While the reception numbers are a bit skewed—Bush caught 161 passes in his first two seasons, but his 54 receptions last year was his highest total since those first two years—the rushing numbers are telling. So, too, is his production. In the last three years, he's rushed for 3,078 yards, nearly 1,000 yards more than he accumulated in five seasons with the Saints. 

It's fair to point out that he struggled with injuries more in his New Orleans days, but he still was never used as a primary back.

Don Wright

If Bush is receptive to the change, however, it could be the best thing for his career. He's 29 years old, nearing the age when many running backs begin to visibly decline, and his time as a primary runner is nearing a close anyway. 

But as a hybrid weapon, he still has the speed and shiftiness to be effective for several more seasons.

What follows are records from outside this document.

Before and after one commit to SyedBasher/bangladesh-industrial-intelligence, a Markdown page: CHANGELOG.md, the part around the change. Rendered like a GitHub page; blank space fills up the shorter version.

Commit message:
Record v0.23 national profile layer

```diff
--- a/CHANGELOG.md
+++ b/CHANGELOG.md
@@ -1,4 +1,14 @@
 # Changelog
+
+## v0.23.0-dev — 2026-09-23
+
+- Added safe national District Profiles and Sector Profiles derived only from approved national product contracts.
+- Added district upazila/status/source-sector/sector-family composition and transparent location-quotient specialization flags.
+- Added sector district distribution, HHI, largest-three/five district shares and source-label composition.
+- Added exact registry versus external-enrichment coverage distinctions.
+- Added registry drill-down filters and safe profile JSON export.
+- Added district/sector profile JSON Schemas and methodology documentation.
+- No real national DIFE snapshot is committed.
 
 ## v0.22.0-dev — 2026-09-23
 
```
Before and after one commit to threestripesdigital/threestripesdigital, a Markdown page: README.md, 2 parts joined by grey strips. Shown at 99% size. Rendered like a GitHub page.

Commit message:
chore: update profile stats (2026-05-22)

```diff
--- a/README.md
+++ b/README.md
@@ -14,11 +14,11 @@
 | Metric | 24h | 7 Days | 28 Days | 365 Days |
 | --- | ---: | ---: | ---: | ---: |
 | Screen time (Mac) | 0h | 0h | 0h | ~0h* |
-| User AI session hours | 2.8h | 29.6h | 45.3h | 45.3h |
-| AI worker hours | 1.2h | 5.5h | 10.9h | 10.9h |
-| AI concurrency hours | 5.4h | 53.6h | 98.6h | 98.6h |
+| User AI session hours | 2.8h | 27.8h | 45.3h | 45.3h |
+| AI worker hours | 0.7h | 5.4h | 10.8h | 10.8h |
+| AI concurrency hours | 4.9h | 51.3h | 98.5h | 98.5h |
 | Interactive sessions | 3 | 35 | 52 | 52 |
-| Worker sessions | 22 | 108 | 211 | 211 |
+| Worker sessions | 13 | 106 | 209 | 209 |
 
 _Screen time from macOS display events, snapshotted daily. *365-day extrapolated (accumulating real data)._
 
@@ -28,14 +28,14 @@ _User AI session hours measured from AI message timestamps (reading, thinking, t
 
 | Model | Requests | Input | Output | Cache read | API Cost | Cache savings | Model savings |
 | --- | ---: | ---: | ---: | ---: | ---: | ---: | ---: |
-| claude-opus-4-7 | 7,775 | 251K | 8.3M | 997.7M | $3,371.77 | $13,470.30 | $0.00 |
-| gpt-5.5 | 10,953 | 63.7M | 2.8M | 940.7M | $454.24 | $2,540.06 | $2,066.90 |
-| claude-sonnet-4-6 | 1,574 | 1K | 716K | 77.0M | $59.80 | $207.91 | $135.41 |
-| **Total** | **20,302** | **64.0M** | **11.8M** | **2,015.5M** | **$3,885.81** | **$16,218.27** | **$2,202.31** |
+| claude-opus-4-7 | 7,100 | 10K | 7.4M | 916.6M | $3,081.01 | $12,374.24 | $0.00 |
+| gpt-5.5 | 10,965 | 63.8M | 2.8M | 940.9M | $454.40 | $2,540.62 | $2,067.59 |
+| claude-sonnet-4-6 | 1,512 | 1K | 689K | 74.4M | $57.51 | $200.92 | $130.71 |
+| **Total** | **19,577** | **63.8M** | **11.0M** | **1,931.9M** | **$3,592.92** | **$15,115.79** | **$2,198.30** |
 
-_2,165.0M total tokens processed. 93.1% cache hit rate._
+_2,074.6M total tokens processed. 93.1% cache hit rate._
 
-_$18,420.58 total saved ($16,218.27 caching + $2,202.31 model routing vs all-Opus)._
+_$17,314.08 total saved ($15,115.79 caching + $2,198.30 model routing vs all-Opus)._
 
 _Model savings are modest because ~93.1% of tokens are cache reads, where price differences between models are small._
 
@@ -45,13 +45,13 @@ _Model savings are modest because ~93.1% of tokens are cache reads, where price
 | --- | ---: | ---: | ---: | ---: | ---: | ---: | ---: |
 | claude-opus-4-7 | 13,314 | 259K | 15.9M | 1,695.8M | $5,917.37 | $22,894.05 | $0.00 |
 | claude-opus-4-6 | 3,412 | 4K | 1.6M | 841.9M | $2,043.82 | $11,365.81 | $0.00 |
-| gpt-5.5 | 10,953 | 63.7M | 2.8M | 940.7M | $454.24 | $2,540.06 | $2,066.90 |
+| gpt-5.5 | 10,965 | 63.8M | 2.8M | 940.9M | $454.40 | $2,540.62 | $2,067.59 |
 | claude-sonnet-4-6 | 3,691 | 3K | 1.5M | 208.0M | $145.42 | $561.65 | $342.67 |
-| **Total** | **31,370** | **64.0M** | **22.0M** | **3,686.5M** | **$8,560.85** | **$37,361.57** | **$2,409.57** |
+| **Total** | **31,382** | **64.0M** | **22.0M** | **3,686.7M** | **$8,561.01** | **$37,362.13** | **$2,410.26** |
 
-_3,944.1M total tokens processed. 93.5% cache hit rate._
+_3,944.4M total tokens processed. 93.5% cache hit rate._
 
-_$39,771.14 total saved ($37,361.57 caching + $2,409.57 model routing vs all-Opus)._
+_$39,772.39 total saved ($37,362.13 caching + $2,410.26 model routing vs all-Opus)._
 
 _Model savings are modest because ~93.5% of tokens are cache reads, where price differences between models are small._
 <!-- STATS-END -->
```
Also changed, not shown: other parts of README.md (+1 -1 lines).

And he's always been an excellent receiver and matchup nightmare when he lines up out wide, giving an already dangerous Lions offense another dimension.

Plus, whether Bush likes it or not, Joique Bell is probably going to see an expanded role this season. The Lions didn't break the bank re-signing him, but they did give him a fair share of guaranteed coin, as Fox Sports NFL tweeted:

So, what can we expect from Bush? Well, if you are a fantasy owner, you may want to drop him a bit in your rankings. It's very possible his 1,000-rushing-yard seasons are behind him. He could maintain sneaky value as a receiving option, however, and he should be able to replicate his 500-plus yards and three touchdowns in the passing game from a season ago.

Or Lombardi could utilize Bush in much the same way as he was a year ago. Who knows? But the fact that he is already addressing the possible adjustments in the running game suggests that won't be the case.

And that Bush is ready to once again play the role of the versatile weapon on offense.